REAP continues its work to establish an independent “system operator” that would bring together all six utilities in the Railbelt (Chugach Electric Association, Anchorage Municipal Light and Power, the City of Seward, Homer Electric Association, Matanuska Electric Association and Golden Valley Electric Association) into a new organization to consider electric issues on a regional basis. One of REAP’s primary goals is to create a platform for regional energy planning that would address issues related to access to the grid, and the cost of transmitting and integrating renewable power. The system operator would also create a region-wide “load balancing area” into which electrons from renewable energy projects could flow more easily than in the current system where the supply and demand of electricity is “balanced” by each utility in their own respective service area. Though three of the utilities are currently making excellent progress toward establishing a “tight power pool” that will create one large balancing area for the Anchorage-Valley region, REAP is committed to making sure that efforts do not end there.

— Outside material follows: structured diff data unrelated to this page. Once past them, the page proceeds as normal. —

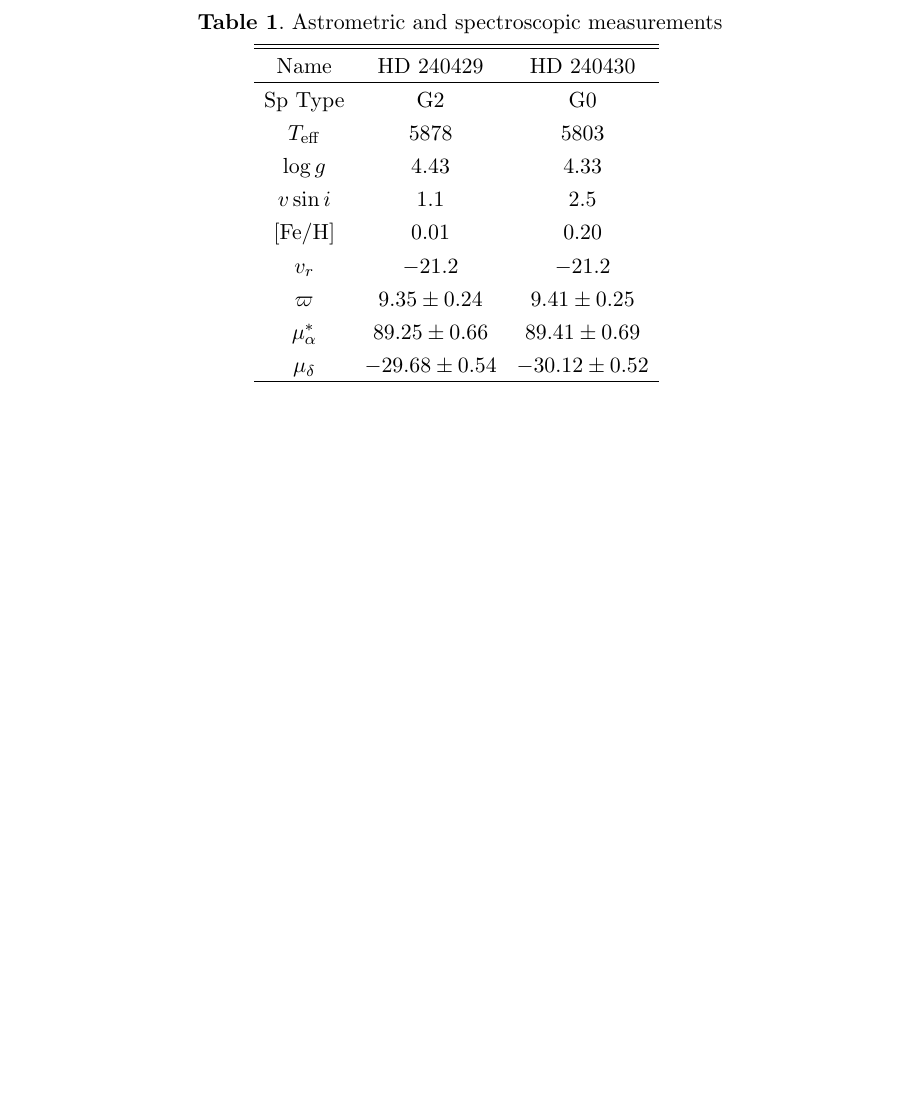
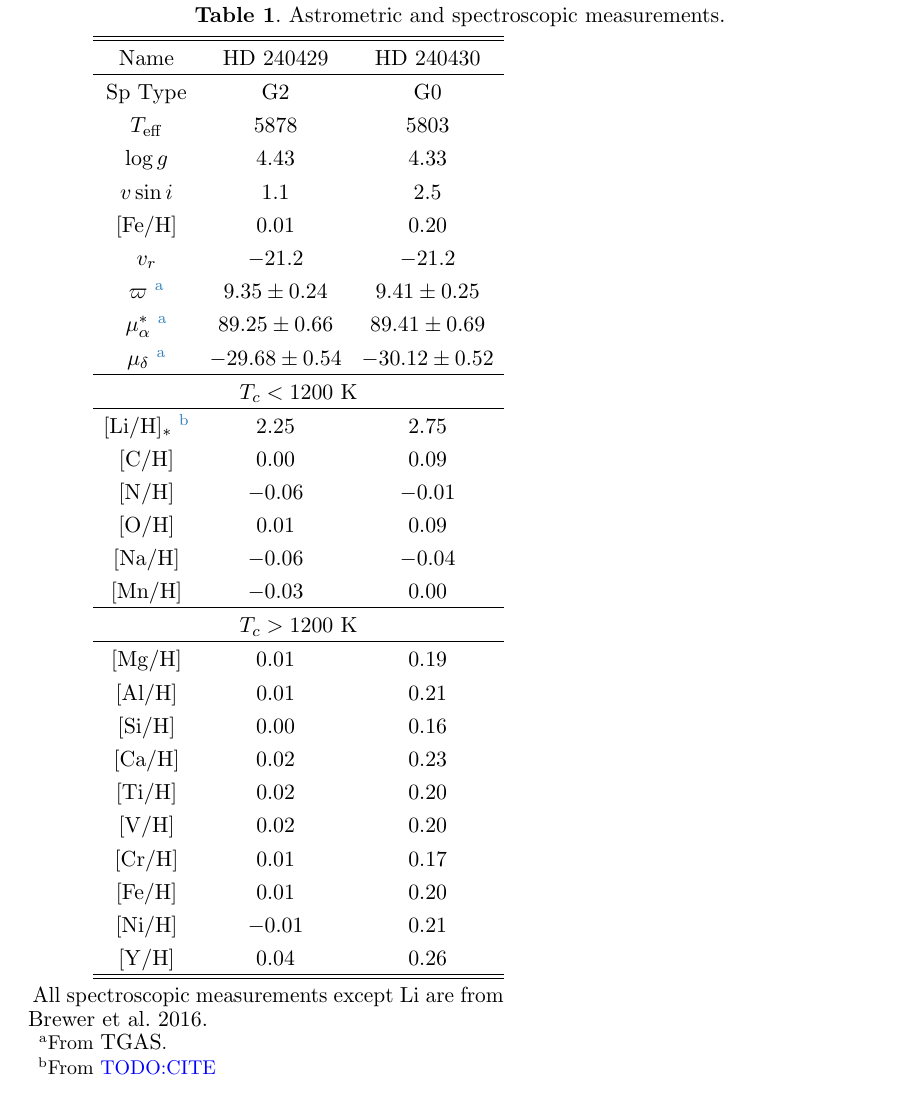
Before and after one commit to smoh/Group1199, a LaTeX paper (paper/ms.tex): part of page 3 of 8 before the commit and part of page 6 of 8 after it, cut so that both start at the same text, the shorter picture padded with empty space. Compiled offline with pdfLaTeX; a LaTeX package or settings file that is missing is left out.

Commit message:
all abundances to table; cannot center it right

```diff
--- a/paper/ms.tex
+++ b/paper/ms.tex
@@ -19,6 +19,7 @@
 \definecolor{cbblue}{HTML}{3182bd}
 \usepackage{microtype}  % ALWAYS!
 \usepackage{amsmath,amssymb,natbib}
+\usepackage[flushleft]{threeparttable}
 \hypersetup{backref,breaklinks,colorlinks,urlcolor=cbblue,linkcolor=cbblue,citecolor=black}
 \graphicspath{{figures/}}
 
@@ -37,6 +38,7 @@
 \newcommand{\tgas}{\acronym{TGAS}}
 \newcommand{\etal}{\textit{et al}.}
 \newcommand*\elem[1]{\ensuremath{\mathrm{#1}}}
+\newcommand*\elemH[1]{\ensuremath{[\mathrm{#1}/\elem{H}]}}
 \newcommand{\sunanalog}{\text{HD 240429}}
 \newcommand{\bizarreone}{\text{HD 240430}}
 
@@ -282,24 +284,54 @@ relative to the Sun's orbit despite being young.
 % \end{table*}
 
 \begin{table*}[htpb]
+  \caption{Astrometric and spectroscopic measurements.}
+  \label{tab:t2}
+  \begin{threeparttable}
   \centering
-  \caption{Astrometric and spectroscopic measurements}
-  \label{tab:t2}
   \begin{tabular}{ccc}
 \hline\hline
 Name & HD 240429 & HD 240430 \\
 \hline
-Sp Type & G2 & G0 \\
-$T_\mathrm{eff}$ & 5878 & 5803 \\
-$\log{g}$ & 4.43 & 4.33 \\
-$v\sin{i}$ & 1.1 & 2.5 \\
-$[\elem{Fe}/\elem{H}]$ & 0.01 & 0.20 \\
-$v_r$ & $-21.2$ & $-21.2$ \\
-$\varpi$ & $9.35 \pm 0.24$ & $9.41 \pm 0.25$ \\
-$\mu_\alpha^*$ & $89.25 \pm 0.66$ & $89.41 \pm 0.69$ \\
-$\mu_\delta$  & $-29.68 \pm 0.54$ & $-30.12 \pm 0.52$\\
+Sp Type                                   & G2                & G0                \\
+$T_\mathrm{eff}$                          & 5878              & 5803              \\
+$\log{g}$                                 & 4.43              & 4.33              \\
+$v\sin{i}$                                & 1.1               & 2.5               \\
+$[\elem{Fe}/\elem{H}]$                    & 0.01              & 0.20              \\
+$v_r$                                     & $-21.2$           & $-21.2$           \\
+$\varpi$ \footnotemark[1]                 & $9.35 \pm 0.24$   & $9.41 \pm 0.25$   \\
+$\mu_\alpha^*$ \footnotemark[1]           & $89.25 \pm 0.66$  & $89.41 \pm 0.69$  \\
+$\mu_\delta$ \footnotemark[1]             & $-29.68 \pm 0.54$ & $-30.12 \pm 0.52$ \\
+\hline
+\multicolumn{3}{c}{$T_c < 1200$~K} \\
+\hline
+$\elemH{Li}_*$ \footnotemark[2]           & $2.25$            & $2.75$            \\
+$\elemH{C}$                               & $0.00$            & $0.09$            \\
+$\elemH{N}$                               & $-0.06$           & $-0.01$           \\
+$\elemH{O}$                               & $0.01$            & $0.09$            \\
+$\elemH{Na}$                              & $-0.06$           & $-0.04$           \\
+$\elemH{Mn}$                              & $-0.03$           & $0.00$            \\
+\hline
+\multicolumn{3}{c}{$T_c > 1200$~K} \\
+\hline
+$\elemH{Mg}$                              & $0.01$            & $0.19$            \\
+$\elemH{Al}$                              & $0.01$            & $0.21$            \\
+$\elemH{Si}$                              & $0.00$            & $0.16$            \\
+$\elemH{Ca}$                              & $0.02$            & $0.23$            \\
+$\elemH{Ti}$                              & $0.02$            & $0.20$            \\
+$\elemH{V}$                               & $0.02$            & $0.20$            \\
+$\elemH{Cr}$                              & $0.01$            & $0.17$            \\
+$\elemH{Fe}$                              & $0.01$            & $0.20$            \\
+$\elemH{Ni}$                              & $-0.01$           & $0.21$            \\
+$\elemH{Y}$                               & $0.04$            & $0.26$            \\
 \hline\hline
 \end{tabular}
+%
+\begin{tablenotes}
+  \item All spectroscopic measurements except $\elem{Li}$ are from \citealt{2016ApJS..225...32B}.
+  \footnotetext[1]{From \tgas. }
+  \footnotetext[2]{From \todo{CITE}}
+\end{tablenotes}
+  \end{threeparttable}
 \end{table*}
 
 \todo{Figure: posterior distributions of separation and delta V}
```
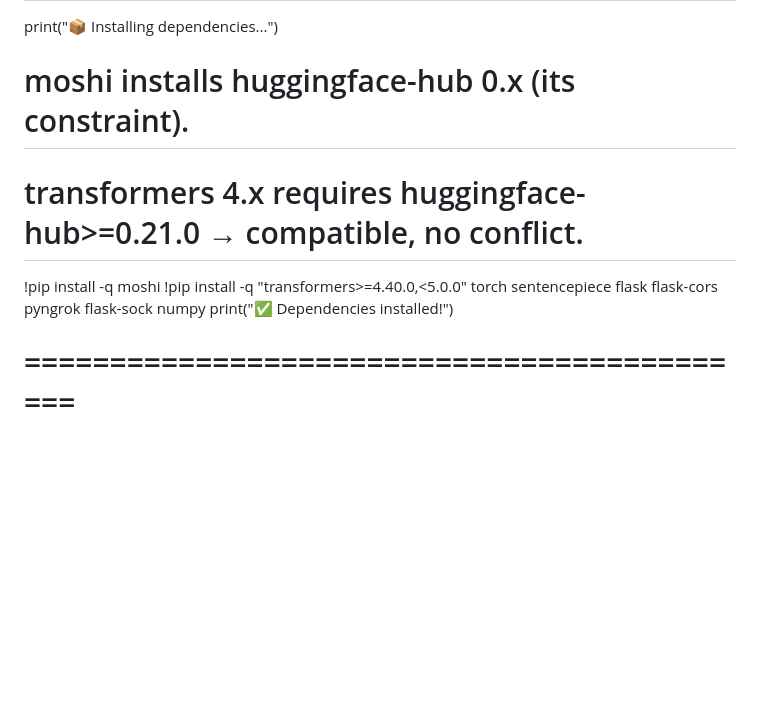
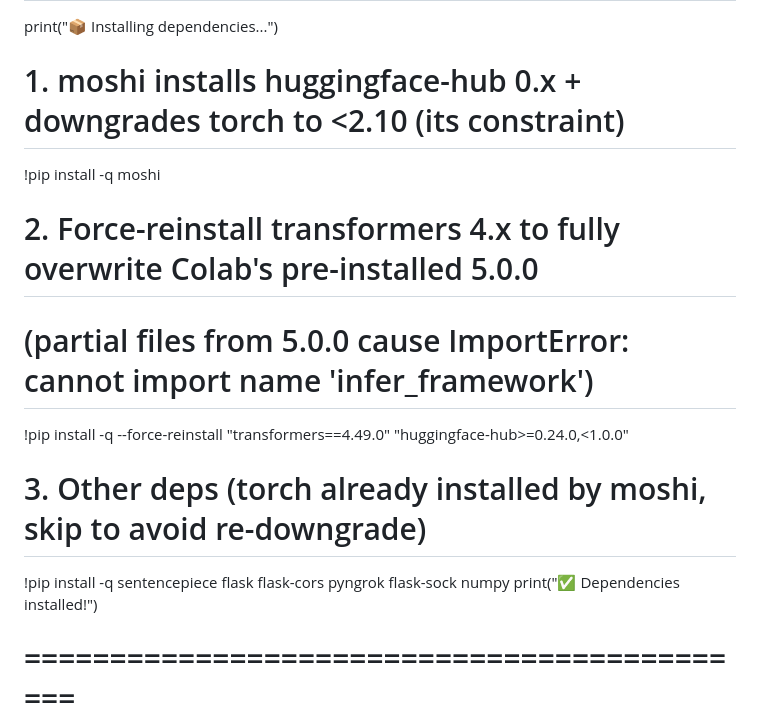
Before and after one commit to SonDinh1129/subtitle-project, a Markdown page: colab_realtime.md, the part around the change. Rendered like a GitHub page; blank space fills up the shorter version.

Commit message:
fix: force-reinstall transformers==4.49.0 to overwrite Colab pre-installed 5.0.0 partial files

```diff
--- a/colab_realtime.md
+++ b/colab_realtime.md
@@ -16,10 +16,13 @@ Endpoint: /ws/transcribe_kyutai
 # CELL 1: Install Dependencies
 # ============================================
 print("📦 Installing dependencies...")
-# moshi installs huggingface-hub 0.x (its constraint).
-# transformers 4.x requires huggingface-hub>=0.21.0 → compatible, no conflict.
+# 1. moshi installs huggingface-hub 0.x + downgrades torch to <2.10 (its constraint)
 !pip install -q moshi
-!pip install -q "transformers>=4.40.0,<5.0.0" torch sentencepiece flask flask-cors pyngrok flask-sock numpy
+# 2. Force-reinstall transformers 4.x to fully overwrite Colab's pre-installed 5.0.0
+#    (partial files from 5.0.0 cause ImportError: cannot import name 'infer_framework')
+!pip install -q --force-reinstall "transformers==4.49.0" "huggingface-hub>=0.24.0,<1.0.0"
+# 3. Other deps (torch already installed by moshi, skip to avoid re-downgrade)
+!pip install -q sentencepiece flask flask-cors pyngrok flask-sock numpy
 print("✅ Dependencies installed!")
 
 # ============================================
```
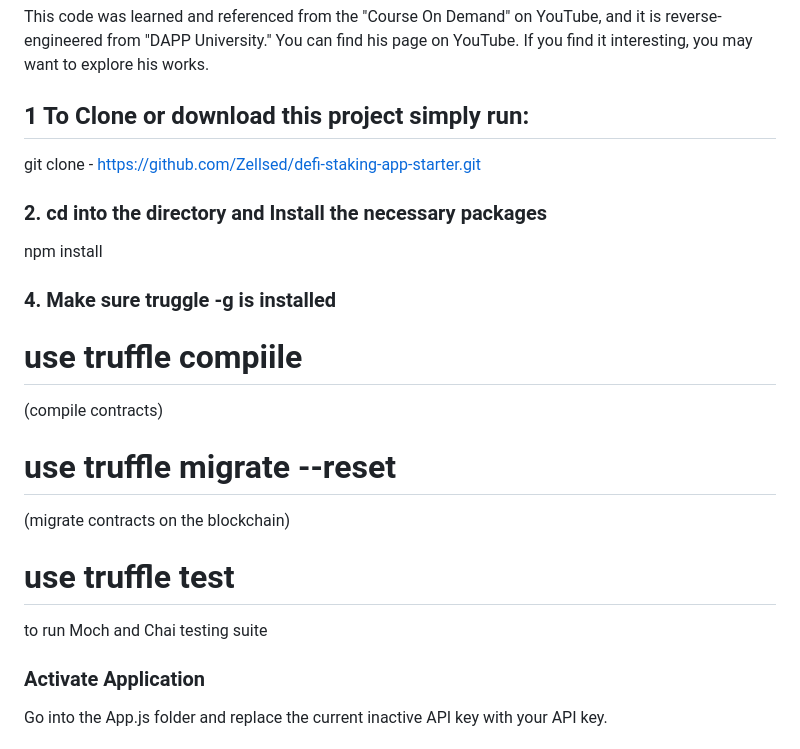
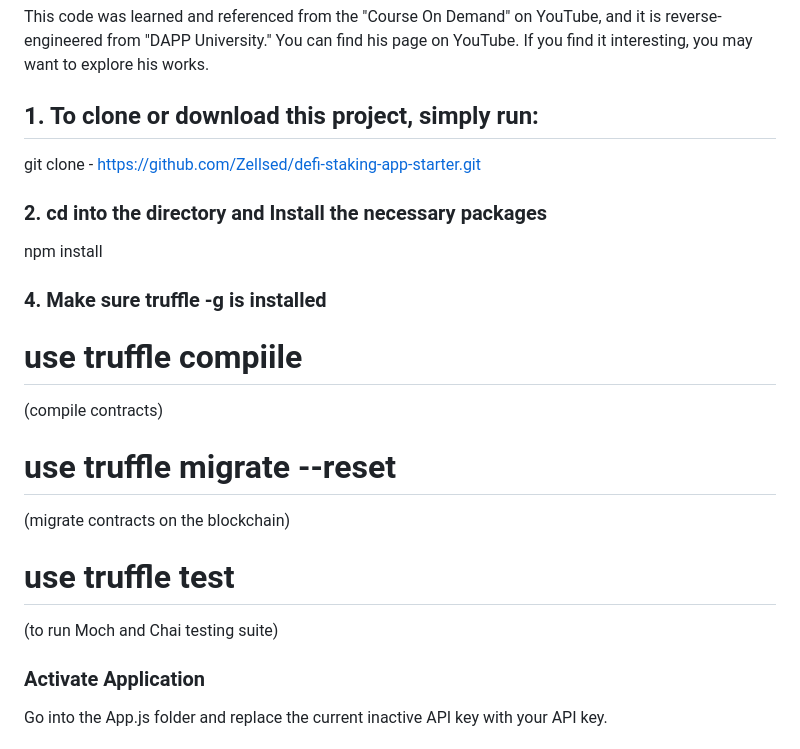
Before and after one commit to Zellsed/Web3-defi-staking-app-starter, a Markdown page: README.md, the part around the change. Drawn GitHub-style.

```diff
--- a/README.md
+++ b/README.md
@@ -25,7 +25,7 @@ git clone https://github.com/Zellsed/defi-staking-app-starter.git
 
 This code was learned and referenced from the "Course On Demand" on YouTube, and it is reverse-engineered from "DAPP University." You can find his page on YouTube. If you find it interesting, you may want to explore his works.
 
-## 1 To Clone or download this project simply run:
+## 1. To clone or download this project, simply run:
 
 git clone - https://github.com/Zellsed/defi-staking-app-starter.git
 
@@ -33,7 +33,7 @@ git clone - https://github.com/Zellsed/defi-staking-app-starter.git
 
 npm install
 
-### 4. Make sure truggle -g is installed
+### 4. Make sure truffle -g is installed
 
 # use truffle compiile
 (compile contracts)
@@ -42,7 +42,7 @@ npm install
 (migrate contracts on the blockchain)
 
 # use truffle test
-to run Moch and Chai testing suite
+(to run Moch and Chai testing suite)
 
 ### Activate Application
 
```
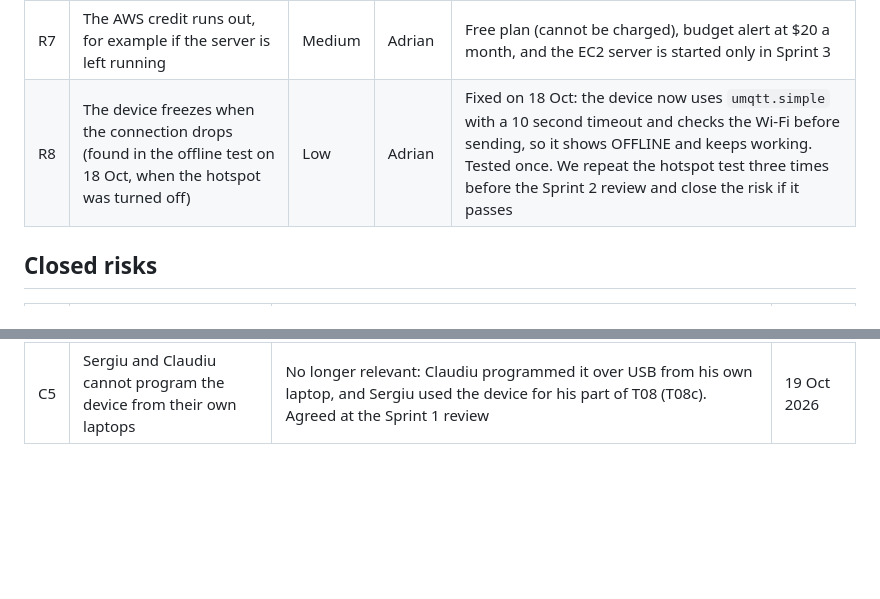
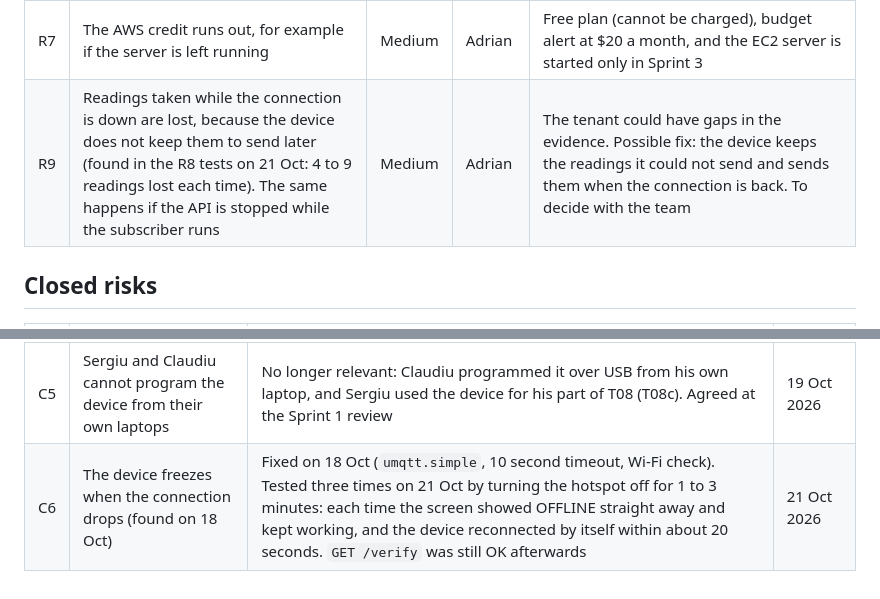
Before and after one commit to Adi-Lup/MouldShield, a Markdown page: docs/agile/risk_register.md, 2 parts joined by grey strips. Rendered like a GitHub page; blank space fills up the shorter version.

Commit message:
#2 close R8 after three hotspot tests and add R9

```diff
--- a/docs/agile/risk_register.md
+++ b/docs/agile/risk_register.md
@@ -13,7 +13,7 @@ The first risks come from our proposal and Formative 1. New risks are added when
 | R3 | We fall behind | High | Adrian | We follow MoSCoW and cut from the bottom of the backlog (Should items first). Progress is checked at every sprint review |
 | R6 | A firmware update breaks the TLS clock workaround (found 13 Oct) | Medium | Adrian | We stay on firmware v2.5.3. After any update, we test the AWS connection again (part of T21). Bug reported to M5Stack as [uiflow-micropython#120](https://github.com/m5stack/uiflow-micropython/issues/120) |
 | R7 | The AWS credit runs out, for example if the server is left running | Medium | Adrian | Free plan (cannot be charged), budget alert at $20 a month, and the EC2 server is started only in Sprint 3 |
-| R8 | The device freezes when the connection drops (found in the offline test on 18 Oct, when the hotspot was turned off) | Low | Adrian | Fixed on 18 Oct: the device now uses `umqtt.simple` with a 10 second timeout and checks the Wi-Fi before sending, so it shows OFFLINE and keeps working. Tested once. We repeat the hotspot test three times before the Sprint 2 review and close the risk if it passes |
+| R9 | Readings taken while the connection is down are lost, because the device does not keep them to send later (found in the R8 tests on 21 Oct: 4 to 9 readings lost each time). The same happens if the API is stopped while the subscriber runs | Medium | Adrian | The tenant could have gaps in the evidence. Possible fix: the device keeps the readings it could not send and sends them when the connection is back. To decide with the team |
 
 ## Closed risks
 
@@ -24,3 +24,4 @@ The first risks come from our proposal and Formative 1. New risks are added when
 | C3 | The device cannot connect to AWS IoT Core ("certificate has expired") | We tested the idea that the firmware reads the clock 30 years ahead, and it was right. Fixed by moving the clock back only during the connection, with full certificate checking kept (see `device/README.md`). Follow-up risk: R6 | 13 Oct 2026 |
 | C4 | The Sprint 1 goal ("first reading saved in the database") is not met | Met: Sergiu built `POST /readings` saving to SQLite, and it works. Agreed at the Sprint 1 review | 19 Oct 2026 |
 | C5 | Sergiu and Claudiu cannot program the device from their own laptops | No longer relevant: Claudiu programmed it over USB from his own laptop, and Sergiu used the device for his part of T08 (T08c). Agreed at the Sprint 1 review | 19 Oct 2026 |
+| C6 | The device freezes when the connection drops (found on 18 Oct) | Fixed on 18 Oct (`umqtt.simple`, 10 second timeout, Wi-Fi check). Tested three times on 21 Oct by turning the hotspot off for 1 to 3 minutes: each time the screen showed OFFLINE straight away and kept working, and the device reconnected by itself within about 20 seconds. `GET /verify` was still OK afterwards | 21 Oct 2026 |
```
Also changed, not shown: other parts of docs/agile/risk_register.md (+1 -1 lines).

Over the last two months, REAP Executive Director Chris Rose has met with Railbelt utility general managers, board members and staff, and testify in front of the Regulatory Commission of Alaska (RCA) on the subject. REAP is requesting that an outside facilitator be hired to lead the formation of the system operator to create a forum where open, transparent and collaborative conversations can take place among all six utilities, renewable energy stakeholders and independent developers that wish to build renewable energy projects and sell that power back into the grid. Four of the six utilities are now in the joint process of issuing a request for proposals to engage such a facilitator. REAP is hopeful that that process can make meaningful progress before the next regular legislative session begins in January.